The hike will be the shortest of the two, and the duration of the hike will be shorter as compared to trekking. And the general consensus is that if you can do it in one day, it’s a hike. For some of us, though, we can walk a maximum of five miles a day and for others, it’s closer to 30.
Trekking, on the other hand, always involves travelling long distances. For example, a trek in the Himalayas, or in any other areas can cover a distance of over 100 miles. The definition of a long-distance will varies between a novice and an experienced trekker, but to draw a line somewhere, let’s say that once you start to rise above the 40-mile mark, It will be more likely to be a trek than a hike.
People who often go for trekking do not have any destination in mind. They aspire to reach their destination and can walk hundreds or even thousands of kilometres per trekking trip. On the other hand, the length and effort required for a hike is less, when compared to trekking
2. Terrain or Destination
Another difference between trekking and hiking is the type of terrain or any destination that falls under these categories. As you know, hiking does not involve a specific destination. You can go to the top of the mountain, the lake, or the waterfall but none of these features define the hike, they just make it more beautiful. As long as it is happening outside in nature. Hikers often use marked hiking trails and walk-through mountains, forests, hills, or other natural environments that they want to explore.
In comparison, trekking usually denotes some sort of special destination,
whether it is a two-week walk to the Everest Base Camp or a 500-mile pilgrimage or any other place. Treks can really be done just for pleasure – but there’s usually a lot more importance than just taking out the hills through your back door. Trekking trips do not always take place on marked trails and often pass-through unexplored nature such as mountains, roads, forests and more. In this aspect, there is more freedom in trekking as the trekkers are not consistent within some trails.

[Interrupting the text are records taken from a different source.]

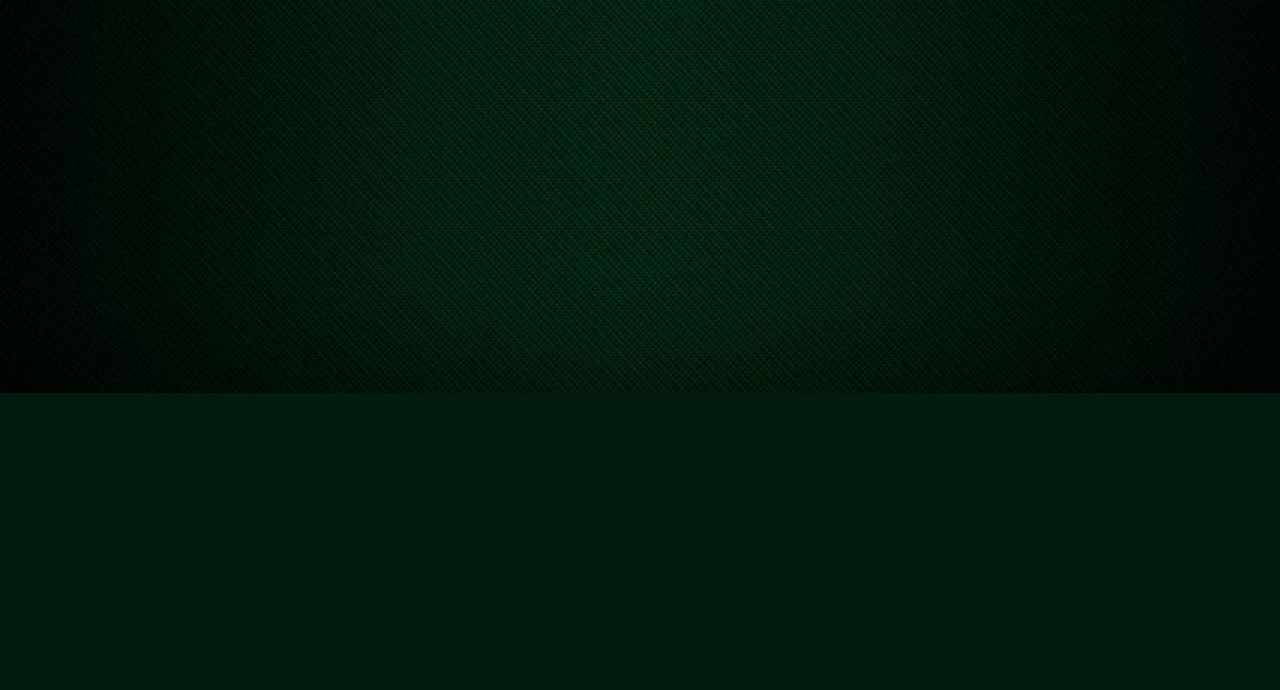
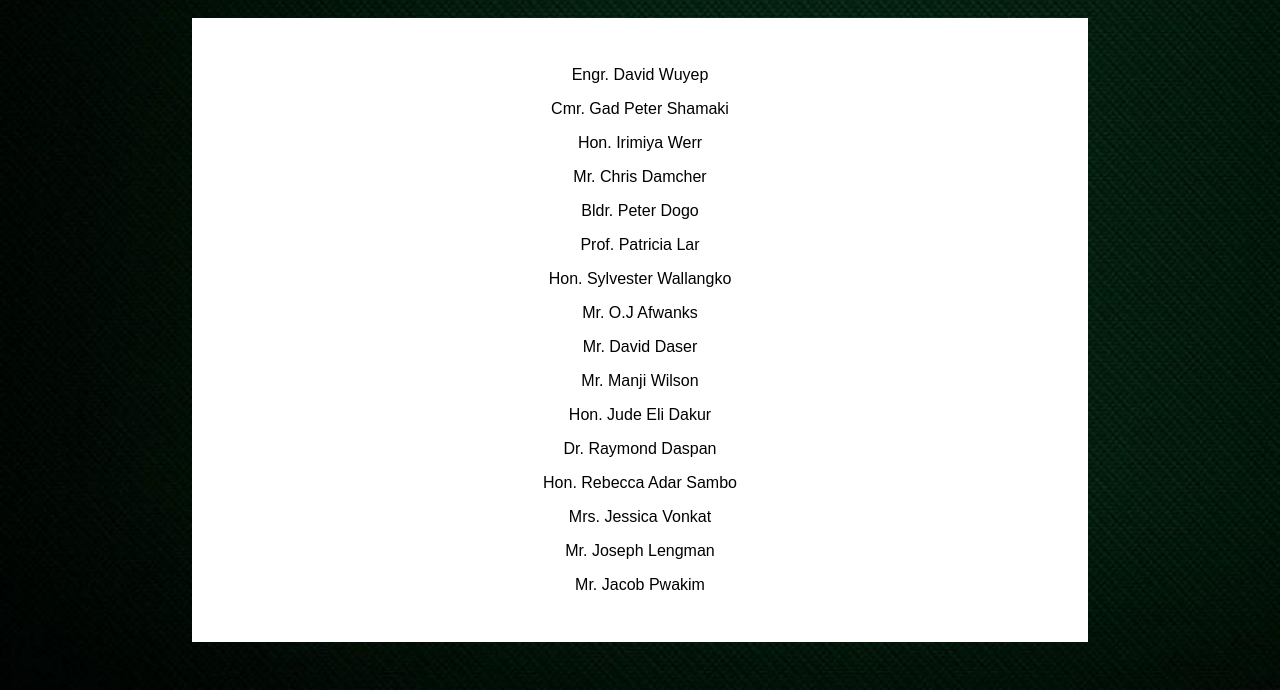
Before and after one commit to LuckyYoila/OGP, a plain HTML site: page steering_committee.html in a window 1280 px wide. Shown: the part 407-1097 px from the top of the page. Before the commit the page ends 800 px from the top, so only its background shows below. Drawn offline with Linux system fonts and the light colour scheme.

Commit message:
added steering committee members

```diff
--- a/css/main.css
+++ b/css/main.css
@@ -504,5 +504,22 @@ a:hover {
         padding-left: 1em;
     }
 
+    /* steering committee */
+    .steering-committee-members {
+        background-color: var(--color-white);
+        height: auto;
+        margin-left: 12em;
+        margin-bottom: 3em;
+        padding-top: 2em;
+        padding-bottom: 2em;
+        width: 70vw;
+
+
+    }
+    .sc-member{
+        text-align: center;
+    }
+
+    /* partners */
 
 }
--- a/steering_committee.html
+++ b/steering_committee.html
@@ -67,5 +67,26 @@
     </nav>
     <h1 class="action-plan-title">Steering Committee</h1>
 
+    <div class="steering-committee-members">
+            <p class="sc-member">Engr. David Wuyep </p>
+            <p class="sc-member">Cmr. Gad Peter Shamaki</p>
+            <p class="sc-member">Hon. Irimiya Werr</p>
+            <p class="sc-member">Mr. Chris Damcher </p>
+            <p class="sc-member">Bldr. Peter Dogo </p>
+            <p class="sc-member">Prof. Patricia Lar </p>
+            <p class="sc-member">Hon. Sylvester Wallangko </p>
+            <p class="sc-member">Mr. O.J Afwanks </p>
+            <p class="sc-member">Mr. David Daser </p>
+            <p class="sc-member">Mr. Manji Wilson </p>
+            <p class="sc-member">Hon. Jude Eli Dakur </p>
+            <p class="sc-member">Dr. Raymond Daspan </p>
+            <p class="sc-member">Hon. Rebecca Adar Sambo </p>
+            <p class="sc-member">Mrs. Jessica Vonkat</p>
+            <p class="sc-member">Mr. Joseph Lengman</p>
+            <p class="sc-member">Mr. Jacob Pwakim</p>
+
+
+    </div>
+
 </body>
 </html>
```
Also changed, not shown: images/ogplocal_transparent.png.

As mentioned earlier, hiking can also be an overnight experience. Even in that case, the base is usually in one place. For example, people live in a mountain camp and go hiking to a different peak every day, always returning to the mountain camp as their base. Those who practice trekking never return to the place where they have been before. Their journey is focusing on a specific destination. Every time the trekkers stop, they stay in a different accommodation. Be it camp, mountain tents or any other type of accommodation depending on the trekking route and weather conditions.
Now that you read this far, you have a good idea that there is not only one difference between hiking and trekking, but there are quite a few. Starting with the length of the activity, the accommodations, the terrain you’re walking on, there are more differences between hiking and trekking than people think. Hiking is a short, easy journey, usually walking on looped marked trails, to-and-back, or even destination hikes. Trekking always involves a specific destination. A trekking path passes through isolated, often rough terrain and requires more equipment and preparations for the adventurer. Happy Trekking.!